What you should do
Where does the word "saves" occur in the entries below? Copy every line that has it.

Source data
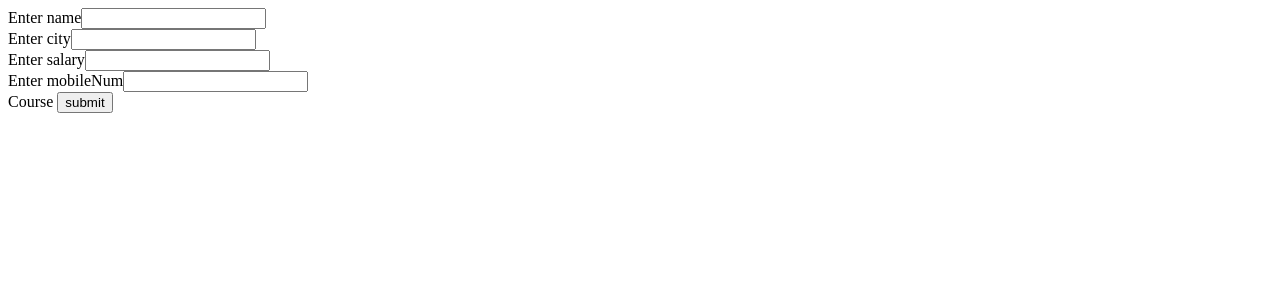
Repository: Kavya-C1/javafulltraning
Page: http://localhost/BasicJspDemo/
An editor plug-in stored every save of this project. The page is shown before and after a run of saves, followed by the edit.
The browser window is 1280 px wide. The pictures show the whole page.
The page is served by Tomcat 9.

Above is the page before, as saved 2024-03-13 07:01:38.

After the next 2 saves:
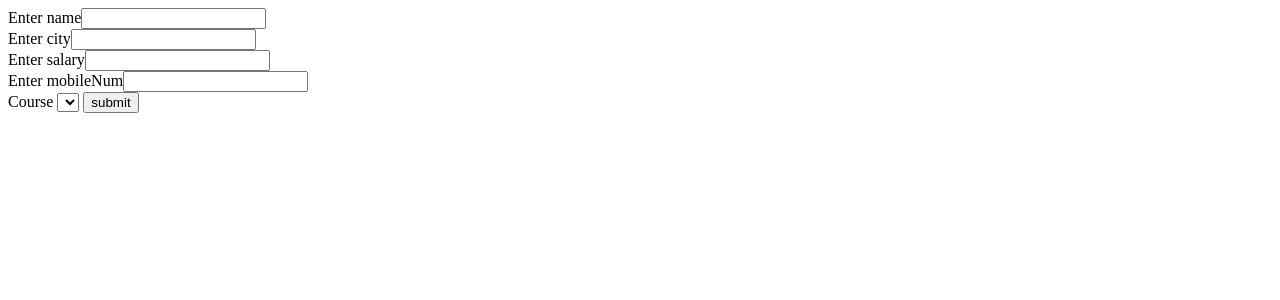
The 2 saves are shown as one change because they came seconds apart.
The last was saved 10 s later.
--- a/Javademos/BasicJspDemo/src/main/webapp/index.jsp
+++ b/Javademos/BasicJspDemo/src/main/webapp/index.jsp
@@ -13,7 +13,7 @@ Enter city<input type="text" name="city"><br>
 Enter salary<input type="number" name="salary"><br>
 Enter mobileNum<input type="number" name="mobile"><br>
 
-Course
+Course <select ></select>
 
 <input type="submit" value="submit">
 </form>
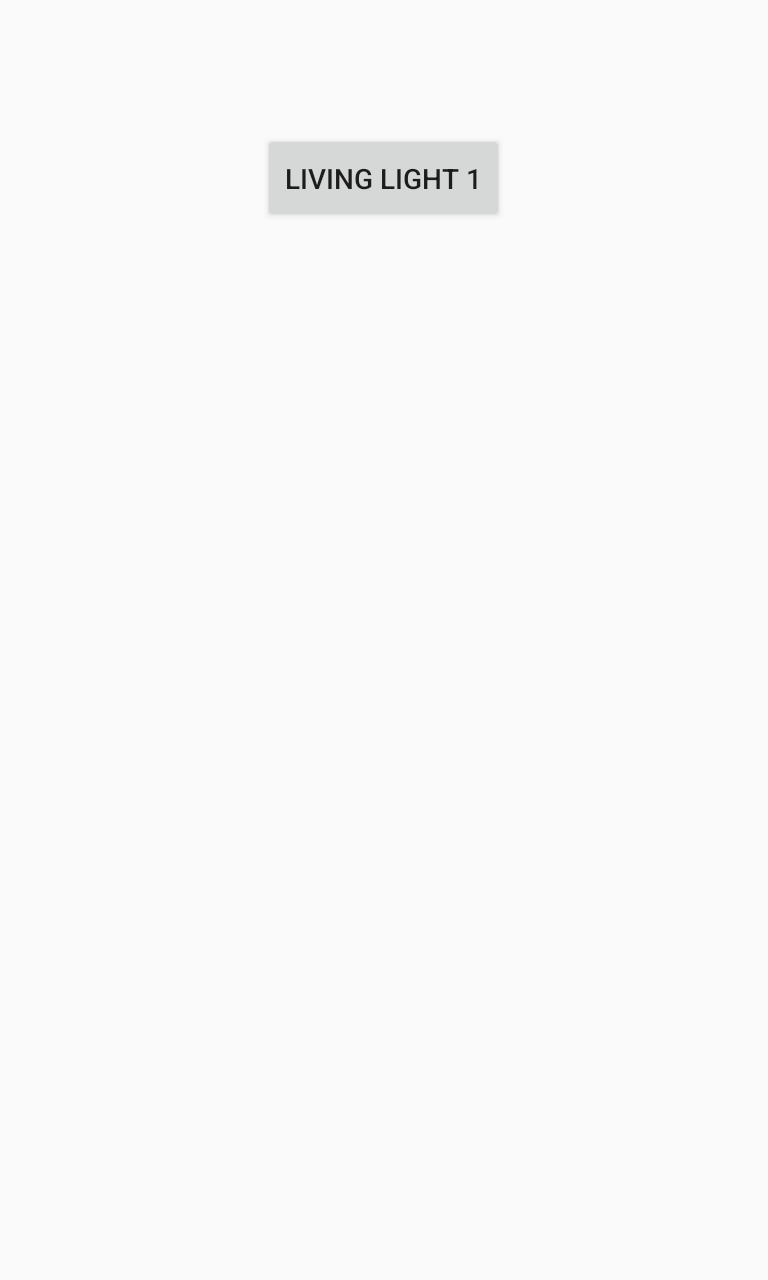
Repository: LogInc/oscar_app
Layout: Android/Oscar/res/layout/activity_rooms.xml
The author's editor kept a copy of each file at every save. The layout is drawn from the files as they stood at one save, then again after the next save.
It is drawn on a 768 x 1280 px phone screen (xhdpi) without system bars, with theme AppTheme; the app's code is not run.

Above is the layout before, as saved 2015-03-05 11:55:17.

### Android/Oscar/res/layout/activity_rooms.xml
<?xml version="1.0" encoding="utf-8"?>
<RelativeLayout xmlns:android="http://schemas.android.com/apk/res/android"
    android:layout_width="match_parent"
    android:layout_height="match_parent" >

    <Button
        android:id="@+id/Living1"
        android:layout_width="wrap_content"
        android:layout_height="wrap_content"
        android:layout_alignParentTop="true"
        android:layout_centerHorizontal="true"
        android:layout_marginTop="65dp"
        android:text="Living Light 1" />

</RelativeLayout>

Loaded but not shown: Android/Oscar/res/values/styles.xml (common file); Android/Oscar/res/values-v11/styles.xml (common file); Android/Oscar/res/values-v14/styles.xml (common file)

After the next save:
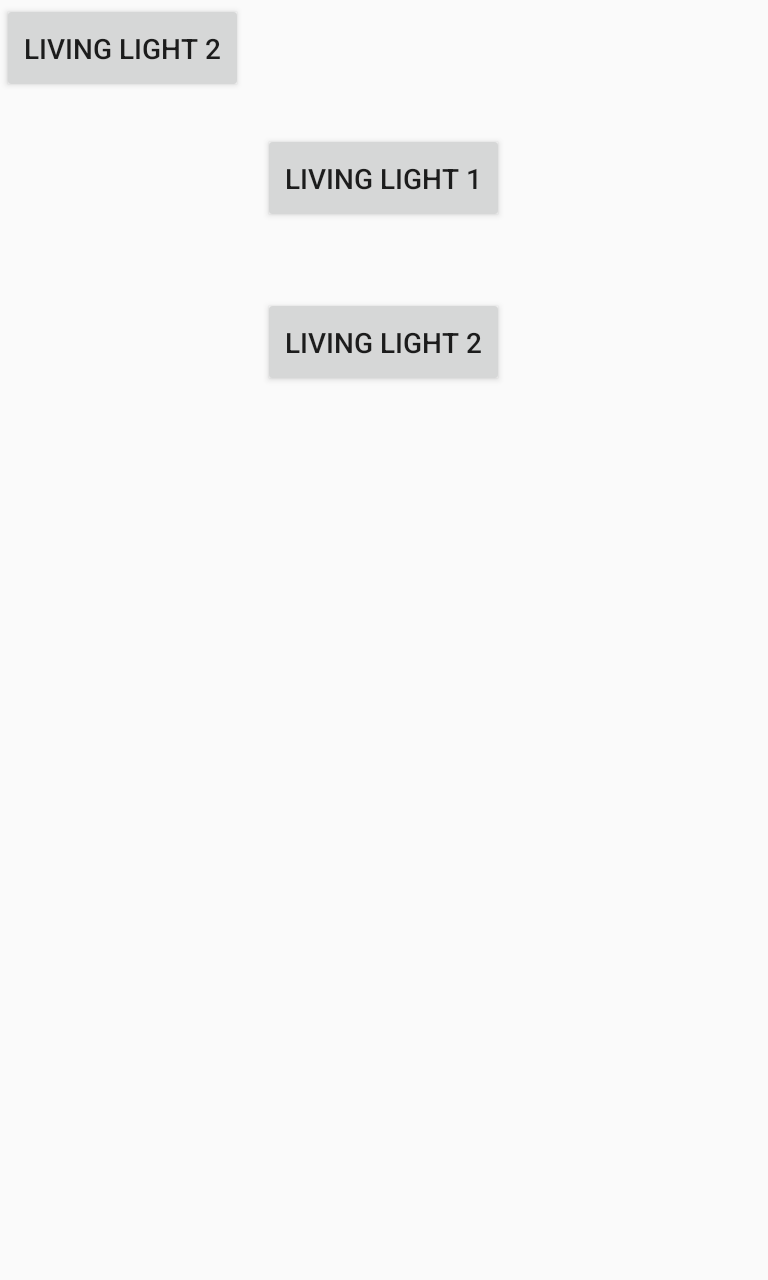
Saved 55 s later.
--- a/Android/Oscar/res/layout/activity_rooms.xml
+++ b/Android/Oscar/res/layout/activity_rooms.xml
@@ -12,4 +12,19 @@
         android:layout_marginTop="65dp"
         android:text="Living Light 1" />
 
+     <Button
+         android:id="@+id/Living2"
+         android:layout_width="wrap_content"
+         android:layout_height="wrap_content"
+         android:layout_alignLeft="@+id/Living1"
+         android:layout_below="@+id/Living1"
+         android:layout_marginTop="34dp"
+         android:text="Living Light 2" />
+
+     <Button
+        android:id="@+id/DrawingRoom"
+        android:layout_width="wrap_content"
+        android:layout_height="wrap_content"
+        android:text="Living Light 2" />
+
 </RelativeLayout>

Task result
An editor plug-in stored every save of this project. The page is shown before and after a run of saves, followed by the edit.
After the next 2 saves:
The 2 saves are shown as one change because they came seconds apart.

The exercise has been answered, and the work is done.